According to Sprout Social, 66% of customers want brands to take a stand on big issues. And various surveys point out the fact that consumers are increasingly willing to spend more with brands who are provably ethical.
Ethics are suddenly front and centre of the retail world – and not, as before, just in relation to environmental sustainability. Customers are now watching to see how retailers treat their staff, and what they do to show their support during the pandemic.
When retailers with enormously wealthy owners have furloughed or laid off staff, the response has been damning. And it’s hard to believe that customers will forget that – especially with so many other retailers going above and beyond.
Initially, we saw huge retailers like LVMH grab headlines by mass-producing hand sanitiser to help with global shortages. We’ve since also seen every kind of business offering discounts, freebies and rewards to frontline key workers.

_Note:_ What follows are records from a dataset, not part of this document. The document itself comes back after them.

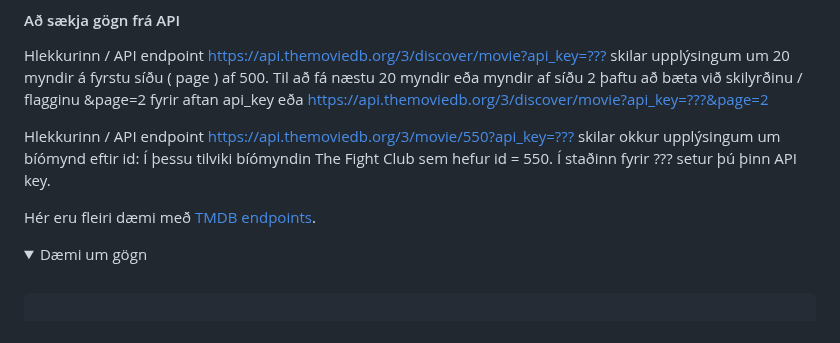
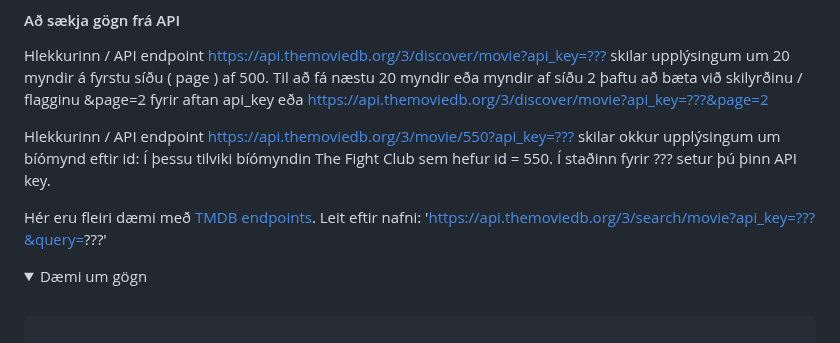
Before and after one commit to vefthroun/VEF2VF05CU, a Markdown page: Verkefni4/Verkefni4.md, the part around the change. Drawn GitHub-style; folded sections open.

Commit message:
requests

```diff
--- a/Verkefni4/Verkefni4.md
+++ b/Verkefni4/Verkefni4.md
@@ -35,6 +35,7 @@ Hlekkurinn / API endpoint [https://api.themoviedb.org/3/discover/movie?api_key=?
 Hlekkurinn / API endpoint [https://api.themoviedb.org/3/movie/550?api_key=???](https://api.themoviedb.org/3/movie/550?api_key=???) skilar okkur upplýsingum um bíómynd eftir id:  Í þessu tilviki bíómyndin The Fight Club sem hefur id = 550.  Í staðinn fyrir ??? setur þú þinn API key.
 
 Hér eru fleiri dæmi með [TMDB endpoints](JSON/tmdb_endpoints.md).
+Leit eftir nafni: 'https://api.themoviedb.org/3/search/movie?api_key=???&query=???'
 
 <details>
 <summary>Dæmi um gögn</summary>
```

Meanwhile, many businesses have used their strengths to help people during the pandemic. Uber has started offering on-demand retail delivery – a service that helps e-commerce traders to keep up with demand, and customers to get or send goods faster. CAMP, an iconic toy store in New York, has started running online birthday parties for free, every day. And Net-a-Porter, a luxury online retailer with its own fleet of vehicles, halted its trading and dedicated its business to delivering essential supplies to the vulnerable.
There have also been countless, well-publicised stories of brands who are doing everything they can to support and protect their staff. These efforts can be a financial risk – but, as has been apparent for years, customers care about how retailers treat their staff. As the world slowly comes back to life in the near future, it’s likely to be a risk that pays off.
A rare opportunity to focus on loyalty
Smart retailers are using the pandemic to build loyalty.
This is partly through positive covid-related actions and ethics. But it’s also ben by improving customer understanding – something that is pivotal for driving better customer experiences. And that’s especially important online.
All around the world, retailers of all shapes and sizes are seeing unprecedented online visits and sales. This has been a lifeline for many, but a huge opportunity is being missed if retailers aren’t able to use this data to improve customer understanding. Every digital journey leaves a visible, meaningful breadcrumb trail – and it’s a huge error if that information isn’t being utilised.
This learning will ultimately lead to improved loyalty – and it’s something we’ve helped retailers to develop for many years. We call it loyalty-driven commerce, and there really has never been a better or more important time to focus on it.